Amy Kazandjian’s ‘We Are Our Mountains’ exhibition is a vibrant tribute to Armenian heritage and resilience

By Rupen Janbazian

Berlin, Germany – In a world where cultural heritage and identity are constantly threatened, Toronto-born Amy Kazandjian’s art has been a vibrant tribute to Armenian heritage and resilience. Her recent exhibition, “We Are Our Mountains,” which ran from Nov. 10 to 17 in Berlin, captivated audiences with its colorful and powerful representation of Armenian culture.

“We Are Our Mountains” was not just an art exhibition; it was a poignant statement inspired by the native Armenian population’s recent exile from their generational and indigenous lands of Artsakh. “The mountains and sacred heritage sites of Artsakh have always been an integral part of Armenian identity, representing a connection to our roots and standing as a testament to our existence,” Kazandjian told Torontohye in an exclusive interview.

However, with the ongoing conflict and displacement, the question arose: When all is erased, what shares the truth of their existence?
Kazandjian’s artwork in this exhibition served as a powerful response to this question. Her pieces were adorned with celebrated Armenian symbols, yet, according to her, they speak “to a global collective pain shared by marginalized groups worldwide.”

But beyond the pain, her art also looked toward hope for the future, offering a vision of resilience and determination.
One of the unique aspects of this exhibition was its exploration of the digital experience surrounding war in an era marked by collective struggles. In a world where information is selectively favoured or silenced by algorithms, Kazandjian used her personal Instagram captions to bring attention to the attacks on her community. These captions, though shadow-banned from the feed, were shared urgently alongside her artwork, creating a powerful contrast that underscored the ongoing tragedy.

Kazandjian’s journey as an artist has been deeply intertwined with her Armenian heritage. Born and raised in Toronto, she now resides in Berlin, where her colorful modern designs draw inspiration from her roots, incorporating elements such as pomegranates, sacred mountains, and traditional Armenian motifs. Through her work, she explores themes of erasure, diaspora, and homeland, connecting with her Armenian community both in Berlin and online.

Amy has a rich history of creative projects that celebrate her heritage. She has worked as the Creative and Cultural Director for “The Nightingale of a Thousand Songs” with the Canadian Children’s Opera Company, demonstrating her commitment to preserving Armenian culture even while working on diverse projects. Additionally, her illustrations have graced the covers and pages of children’s books, incorporating Armenian iconography and landscapes to provide comfort and cultural connection to Armenian children of all ages.
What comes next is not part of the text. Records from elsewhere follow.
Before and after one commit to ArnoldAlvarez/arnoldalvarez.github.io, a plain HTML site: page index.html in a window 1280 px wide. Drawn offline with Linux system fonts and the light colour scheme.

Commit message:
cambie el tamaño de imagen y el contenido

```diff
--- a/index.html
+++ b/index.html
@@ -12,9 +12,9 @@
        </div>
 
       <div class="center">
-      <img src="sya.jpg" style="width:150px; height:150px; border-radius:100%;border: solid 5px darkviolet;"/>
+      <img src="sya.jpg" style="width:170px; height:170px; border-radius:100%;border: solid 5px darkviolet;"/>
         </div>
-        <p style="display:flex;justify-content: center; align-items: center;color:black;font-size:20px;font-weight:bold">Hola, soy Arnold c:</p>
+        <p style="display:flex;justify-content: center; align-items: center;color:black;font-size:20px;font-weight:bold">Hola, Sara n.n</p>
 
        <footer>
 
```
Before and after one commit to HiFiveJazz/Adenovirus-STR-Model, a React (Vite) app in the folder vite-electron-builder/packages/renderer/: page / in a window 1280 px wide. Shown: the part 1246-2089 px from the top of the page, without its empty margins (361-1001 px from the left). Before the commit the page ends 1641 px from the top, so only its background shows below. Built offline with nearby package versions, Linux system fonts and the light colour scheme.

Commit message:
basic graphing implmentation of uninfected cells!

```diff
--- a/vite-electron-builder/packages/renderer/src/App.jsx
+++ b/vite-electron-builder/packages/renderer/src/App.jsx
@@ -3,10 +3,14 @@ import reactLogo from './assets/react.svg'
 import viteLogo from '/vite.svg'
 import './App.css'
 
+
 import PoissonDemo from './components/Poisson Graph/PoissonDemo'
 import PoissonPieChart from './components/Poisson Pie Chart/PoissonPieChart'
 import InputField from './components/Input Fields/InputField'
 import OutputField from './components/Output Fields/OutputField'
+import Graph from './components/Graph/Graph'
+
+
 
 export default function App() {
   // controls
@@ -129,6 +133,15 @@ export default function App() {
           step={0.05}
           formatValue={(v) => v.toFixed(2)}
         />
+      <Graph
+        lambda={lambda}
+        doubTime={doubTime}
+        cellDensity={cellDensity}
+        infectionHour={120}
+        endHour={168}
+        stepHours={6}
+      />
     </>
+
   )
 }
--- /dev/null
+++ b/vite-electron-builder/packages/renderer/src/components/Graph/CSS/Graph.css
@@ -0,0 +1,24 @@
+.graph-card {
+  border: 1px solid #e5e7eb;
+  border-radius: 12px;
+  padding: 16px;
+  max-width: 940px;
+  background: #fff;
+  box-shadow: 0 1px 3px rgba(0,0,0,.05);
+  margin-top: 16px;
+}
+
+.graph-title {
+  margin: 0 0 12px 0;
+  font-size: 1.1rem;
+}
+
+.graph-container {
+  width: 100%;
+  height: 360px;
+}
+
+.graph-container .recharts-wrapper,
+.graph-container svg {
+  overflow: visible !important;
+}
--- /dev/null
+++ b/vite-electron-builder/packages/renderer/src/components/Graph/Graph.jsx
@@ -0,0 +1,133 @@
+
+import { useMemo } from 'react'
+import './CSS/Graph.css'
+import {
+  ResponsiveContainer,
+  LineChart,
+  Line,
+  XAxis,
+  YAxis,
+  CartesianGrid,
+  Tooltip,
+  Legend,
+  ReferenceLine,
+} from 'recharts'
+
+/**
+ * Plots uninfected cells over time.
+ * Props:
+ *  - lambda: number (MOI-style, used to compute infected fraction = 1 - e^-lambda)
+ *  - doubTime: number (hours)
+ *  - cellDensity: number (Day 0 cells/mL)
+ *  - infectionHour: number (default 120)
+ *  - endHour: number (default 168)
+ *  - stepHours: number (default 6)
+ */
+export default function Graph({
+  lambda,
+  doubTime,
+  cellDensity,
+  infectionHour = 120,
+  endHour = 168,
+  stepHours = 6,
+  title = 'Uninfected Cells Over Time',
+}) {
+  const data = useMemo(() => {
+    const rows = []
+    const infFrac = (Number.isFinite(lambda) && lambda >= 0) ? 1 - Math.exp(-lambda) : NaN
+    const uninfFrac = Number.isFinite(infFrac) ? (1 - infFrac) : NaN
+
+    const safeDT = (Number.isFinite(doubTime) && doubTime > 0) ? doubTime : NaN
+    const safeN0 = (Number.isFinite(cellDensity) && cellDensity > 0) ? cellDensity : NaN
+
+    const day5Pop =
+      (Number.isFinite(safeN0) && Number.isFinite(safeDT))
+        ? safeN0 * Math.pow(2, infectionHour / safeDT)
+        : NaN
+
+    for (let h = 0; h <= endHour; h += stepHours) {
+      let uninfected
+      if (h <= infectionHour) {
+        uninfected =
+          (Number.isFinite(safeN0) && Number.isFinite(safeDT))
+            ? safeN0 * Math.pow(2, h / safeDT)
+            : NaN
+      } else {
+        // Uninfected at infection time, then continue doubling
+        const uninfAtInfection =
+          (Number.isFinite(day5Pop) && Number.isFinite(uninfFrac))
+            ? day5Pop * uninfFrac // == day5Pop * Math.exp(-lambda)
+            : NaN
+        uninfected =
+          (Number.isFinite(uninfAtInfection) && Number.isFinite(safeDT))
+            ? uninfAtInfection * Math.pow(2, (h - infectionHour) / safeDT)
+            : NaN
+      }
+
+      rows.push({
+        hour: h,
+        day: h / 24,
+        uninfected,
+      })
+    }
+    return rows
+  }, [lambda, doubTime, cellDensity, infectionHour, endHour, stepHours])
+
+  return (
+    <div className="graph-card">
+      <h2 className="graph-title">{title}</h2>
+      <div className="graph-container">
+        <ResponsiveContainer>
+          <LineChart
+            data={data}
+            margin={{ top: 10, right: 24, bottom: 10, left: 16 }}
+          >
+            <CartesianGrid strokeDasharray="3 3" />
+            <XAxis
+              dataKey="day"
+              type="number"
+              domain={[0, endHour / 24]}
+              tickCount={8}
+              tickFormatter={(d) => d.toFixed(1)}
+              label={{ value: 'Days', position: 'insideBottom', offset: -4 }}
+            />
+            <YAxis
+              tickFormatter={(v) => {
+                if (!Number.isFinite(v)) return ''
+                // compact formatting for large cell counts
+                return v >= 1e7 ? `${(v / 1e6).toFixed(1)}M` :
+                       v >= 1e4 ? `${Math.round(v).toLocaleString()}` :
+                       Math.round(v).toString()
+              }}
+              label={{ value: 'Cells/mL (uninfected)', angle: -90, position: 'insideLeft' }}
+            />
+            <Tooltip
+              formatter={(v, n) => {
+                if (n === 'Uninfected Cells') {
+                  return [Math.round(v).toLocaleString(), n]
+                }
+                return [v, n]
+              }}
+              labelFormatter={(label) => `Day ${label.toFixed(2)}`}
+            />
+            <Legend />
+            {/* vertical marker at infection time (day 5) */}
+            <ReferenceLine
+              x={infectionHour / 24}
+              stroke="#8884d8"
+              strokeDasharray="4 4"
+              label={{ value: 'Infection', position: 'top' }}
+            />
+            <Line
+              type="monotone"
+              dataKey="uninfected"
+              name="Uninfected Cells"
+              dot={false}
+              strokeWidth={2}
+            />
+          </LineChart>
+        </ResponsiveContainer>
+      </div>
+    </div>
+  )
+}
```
In “We Are Our Mountains,” Kazandjian’s artwork was a vibrant representation of the resilience and determination of the Armenian community. “What was exciting to see was that this exhibit invited non-Armenians to engage with the topic of war and the events that transpired in the last two months through the colorful themes and descriptions, making it a truly inclusive and educational experience,” she explained.

As Amy’s exhibition “We Are Our Mountains” concluded on Nov. 17, it left a lasting impact on all who had the privilege to view her artwork. It serves as a reminder of the power of art to tell stories, raise awareness, and highlight the strength of marginalized communities in the face of adversity. Kazandjian’s dedication to her Armenian heritage and her commitment to cultural preservation is evident in every brushstroke, making her an artist worth celebrating.

All photos are courtesy of Amy Kazandjian. To learn more about Amy or to purchase or commission her art, visit Amy. Amy also offers an online watercolour course through the Teachable platform.